__What you have to do__
Output the whole listing with nothing altered.

__Input for this task__
-=-=-=-=-
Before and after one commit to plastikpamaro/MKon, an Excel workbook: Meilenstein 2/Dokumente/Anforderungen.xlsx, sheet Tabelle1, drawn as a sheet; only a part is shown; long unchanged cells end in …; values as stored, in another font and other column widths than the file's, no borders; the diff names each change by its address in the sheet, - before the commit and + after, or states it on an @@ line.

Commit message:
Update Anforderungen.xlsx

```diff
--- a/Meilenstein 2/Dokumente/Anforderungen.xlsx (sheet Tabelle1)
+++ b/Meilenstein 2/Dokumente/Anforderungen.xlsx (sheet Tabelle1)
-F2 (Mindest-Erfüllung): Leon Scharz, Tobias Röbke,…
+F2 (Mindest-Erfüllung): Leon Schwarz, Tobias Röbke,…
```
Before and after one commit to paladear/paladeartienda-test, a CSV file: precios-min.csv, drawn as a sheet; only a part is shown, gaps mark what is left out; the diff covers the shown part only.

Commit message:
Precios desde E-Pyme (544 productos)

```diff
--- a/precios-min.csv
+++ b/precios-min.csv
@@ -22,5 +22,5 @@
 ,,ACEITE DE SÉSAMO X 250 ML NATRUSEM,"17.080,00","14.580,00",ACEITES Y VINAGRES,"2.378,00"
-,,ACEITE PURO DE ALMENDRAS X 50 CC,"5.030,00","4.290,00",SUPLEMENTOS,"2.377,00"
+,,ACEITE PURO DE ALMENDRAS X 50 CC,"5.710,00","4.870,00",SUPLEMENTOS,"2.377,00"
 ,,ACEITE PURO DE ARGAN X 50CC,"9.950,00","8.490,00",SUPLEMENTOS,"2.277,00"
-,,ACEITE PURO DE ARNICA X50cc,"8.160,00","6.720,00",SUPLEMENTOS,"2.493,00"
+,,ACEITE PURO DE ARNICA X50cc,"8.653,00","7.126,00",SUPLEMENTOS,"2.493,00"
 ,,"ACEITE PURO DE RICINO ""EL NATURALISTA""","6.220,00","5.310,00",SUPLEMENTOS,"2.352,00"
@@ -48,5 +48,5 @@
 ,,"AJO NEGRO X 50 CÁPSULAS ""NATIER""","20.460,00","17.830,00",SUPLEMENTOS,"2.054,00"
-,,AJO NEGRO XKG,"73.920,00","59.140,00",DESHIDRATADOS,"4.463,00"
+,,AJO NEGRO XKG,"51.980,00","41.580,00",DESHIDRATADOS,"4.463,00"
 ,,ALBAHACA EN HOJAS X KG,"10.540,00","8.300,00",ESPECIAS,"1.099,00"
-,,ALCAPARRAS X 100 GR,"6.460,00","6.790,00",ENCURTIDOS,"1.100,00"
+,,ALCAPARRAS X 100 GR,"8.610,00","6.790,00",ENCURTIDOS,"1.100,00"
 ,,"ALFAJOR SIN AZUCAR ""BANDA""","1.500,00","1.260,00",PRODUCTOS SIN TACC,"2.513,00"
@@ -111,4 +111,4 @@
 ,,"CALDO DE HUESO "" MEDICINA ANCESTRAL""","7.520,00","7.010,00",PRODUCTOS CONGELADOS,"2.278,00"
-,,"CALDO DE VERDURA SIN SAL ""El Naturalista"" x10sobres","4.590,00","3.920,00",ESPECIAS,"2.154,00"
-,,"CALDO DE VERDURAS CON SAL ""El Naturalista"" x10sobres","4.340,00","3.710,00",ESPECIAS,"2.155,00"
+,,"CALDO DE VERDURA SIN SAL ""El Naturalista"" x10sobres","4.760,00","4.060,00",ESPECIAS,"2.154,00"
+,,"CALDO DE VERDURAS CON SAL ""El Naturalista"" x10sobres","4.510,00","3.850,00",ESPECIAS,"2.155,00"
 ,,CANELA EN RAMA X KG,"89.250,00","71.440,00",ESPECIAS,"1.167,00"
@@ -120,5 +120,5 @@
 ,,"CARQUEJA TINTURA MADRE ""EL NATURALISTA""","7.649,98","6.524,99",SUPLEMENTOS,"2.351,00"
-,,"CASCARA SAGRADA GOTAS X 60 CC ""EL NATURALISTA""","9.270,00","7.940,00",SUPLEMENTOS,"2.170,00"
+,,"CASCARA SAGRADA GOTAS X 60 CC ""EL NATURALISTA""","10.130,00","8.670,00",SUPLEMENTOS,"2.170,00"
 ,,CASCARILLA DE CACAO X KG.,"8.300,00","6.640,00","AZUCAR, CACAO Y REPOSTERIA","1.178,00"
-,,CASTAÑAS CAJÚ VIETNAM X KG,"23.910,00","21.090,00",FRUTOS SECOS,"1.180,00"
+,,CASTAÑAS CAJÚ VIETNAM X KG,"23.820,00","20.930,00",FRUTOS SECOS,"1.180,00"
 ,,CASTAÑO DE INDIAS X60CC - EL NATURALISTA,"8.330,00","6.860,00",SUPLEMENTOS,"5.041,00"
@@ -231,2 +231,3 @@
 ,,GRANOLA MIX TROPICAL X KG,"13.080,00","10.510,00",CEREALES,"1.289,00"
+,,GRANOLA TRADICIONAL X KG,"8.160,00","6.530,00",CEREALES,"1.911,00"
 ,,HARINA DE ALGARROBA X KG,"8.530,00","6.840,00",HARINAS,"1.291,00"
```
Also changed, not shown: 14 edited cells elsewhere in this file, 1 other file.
-=-=-=-=-
__Written answer__
Before and after one commit to plastikpamaro/MKon, an Excel workbook: Meilenstein 2/Dokumente/Anforderungen.xlsx, sheet Tabelle1, drawn as a sheet; only a part is shown; long unchanged cells end in …; values as stored, in another font and other column widths than the file's, no borders; the diff names each change by its address in the sheet, - before the commit and + after, or states it on an @@ line.

Commit message:
Update Anforderungen.xlsx

```diff
--- a/Meilenstein 2/Dokumente/Anforderungen.xlsx (sheet Tabelle1)
+++ b/Meilenstein 2/Dokumente/Anforderungen.xlsx (sheet Tabelle1)
-F2 (Mindest-Erfüllung): Leon Scharz, Tobias Röbke,…
+F2 (Mindest-Erfüllung): Leon Schwarz, Tobias Röbke,…
```
Before and after one commit to paladear/paladeartienda-test, a CSV file: precios-min.csv, drawn as a sheet; only a part is shown, gaps mark what is left out; the diff covers the shown part only.

Commit message:
Precios desde E-Pyme (544 productos)

```diff
--- a/precios-min.csv
+++ b/precios-min.csv
@@ -22,5 +22,5 @@
 ,,ACEITE DE SÉSAMO X 250 ML NATRUSEM,"17.080,00","14.580,00",ACEITES Y VINAGRES,"2.378,00"
-,,ACEITE PURO DE ALMENDRAS X 50 CC,"5.030,00","4.290,00",SUPLEMENTOS,"2.377,00"
+,,ACEITE PURO DE ALMENDRAS X 50 CC,"5.710,00","4.870,00",SUPLEMENTOS,"2.377,00"
 ,,ACEITE PURO DE ARGAN X 50CC,"9.950,00","8.490,00",SUPLEMENTOS,"2.277,00"
-,,ACEITE PURO DE ARNICA X50cc,"8.160,00","6.720,00",SUPLEMENTOS,"2.493,00"
+,,ACEITE PURO DE ARNICA X50cc,"8.653,00","7.126,00",SUPLEMENTOS,"2.493,00"
 ,,"ACEITE PURO DE RICINO ""EL NATURALISTA""","6.220,00","5.310,00",SUPLEMENTOS,"2.352,00"
@@ -48,5 +48,5 @@
 ,,"AJO NEGRO X 50 CÁPSULAS ""NATIER""","20.460,00","17.830,00",SUPLEMENTOS,"2.054,00"
-,,AJO NEGRO XKG,"73.920,00","59.140,00",DESHIDRATADOS,"4.463,00"
+,,AJO NEGRO XKG,"51.980,00","41.580,00",DESHIDRATADOS,"4.463,00"
 ,,ALBAHACA EN HOJAS X KG,"10.540,00","8.300,00",ESPECIAS,"1.099,00"
-,,ALCAPARRAS X 100 GR,"6.460,00","6.790,00",ENCURTIDOS,"1.100,00"
+,,ALCAPARRAS X 100 GR,"8.610,00","6.790,00",ENCURTIDOS,"1.100,00"
 ,,"ALFAJOR SIN AZUCAR ""BANDA""","1.500,00","1.260,00",PRODUCTOS SIN TACC,"2.513,00"
@@ -111,4 +111,4 @@
 ,,"CALDO DE HUESO "" MEDICINA ANCESTRAL""","7.520,00","7.010,00",PRODUCTOS CONGELADOS,"2.278,00"
-,,"CALDO DE VERDURA SIN SAL ""El Naturalista"" x10sobres","4.590,00","3.920,00",ESPECIAS,"2.154,00"
-,,"CALDO DE VERDURAS CON SAL ""El Naturalista"" x10sobres","4.340,00","3.710,00",ESPECIAS,"2.155,00"
+,,"CALDO DE VERDURA SIN SAL ""El Naturalista"" x10sobres","4.760,00","4.060,00",ESPECIAS,"2.154,00"
+,,"CALDO DE VERDURAS CON SAL ""El Naturalista"" x10sobres","4.510,00","3.850,00",ESPECIAS,"2.155,00"
 ,,CANELA EN RAMA X KG,"89.250,00","71.440,00",ESPECIAS,"1.167,00"
@@ -120,5 +120,5 @@
 ,,"CARQUEJA TINTURA MADRE ""EL NATURALISTA""","7.649,98","6.524,99",SUPLEMENTOS,"2.351,00"
-,,"CASCARA SAGRADA GOTAS X 60 CC ""EL NATURALISTA""","9.270,00","7.940,00",SUPLEMENTOS,"2.170,00"
+,,"CASCARA SAGRADA GOTAS X 60 CC ""EL NATURALISTA""","10.130,00","8.670,00",SUPLEMENTOS,"2.170,00"
 ,,CASCARILLA DE CACAO X KG.,"8.300,00","6.640,00","AZUCAR, CACAO Y REPOSTERIA","1.178,00"
-,,CASTAÑAS CAJÚ VIETNAM X KG,"23.910,00","21.090,00",FRUTOS SECOS,"1.180,00"
+,,CASTAÑAS CAJÚ VIETNAM X KG,"23.820,00","20.930,00",FRUTOS SECOS,"1.180,00"
 ,,CASTAÑO DE INDIAS X60CC - EL NATURALISTA,"8.330,00","6.860,00",SUPLEMENTOS,"5.041,00"
@@ -231,2 +231,3 @@
 ,,GRANOLA MIX TROPICAL X KG,"13.080,00","10.510,00",CEREALES,"1.289,00"
+,,GRANOLA TRADICIONAL X KG,"8.160,00","6.530,00",CEREALES,"1.911,00"
 ,,HARINA DE ALGARROBA X KG,"8.530,00","6.840,00",HARINAS,"1.291,00"
```
Also changed, not shown: 14 edited cells elsewhere in this file, 1 other file.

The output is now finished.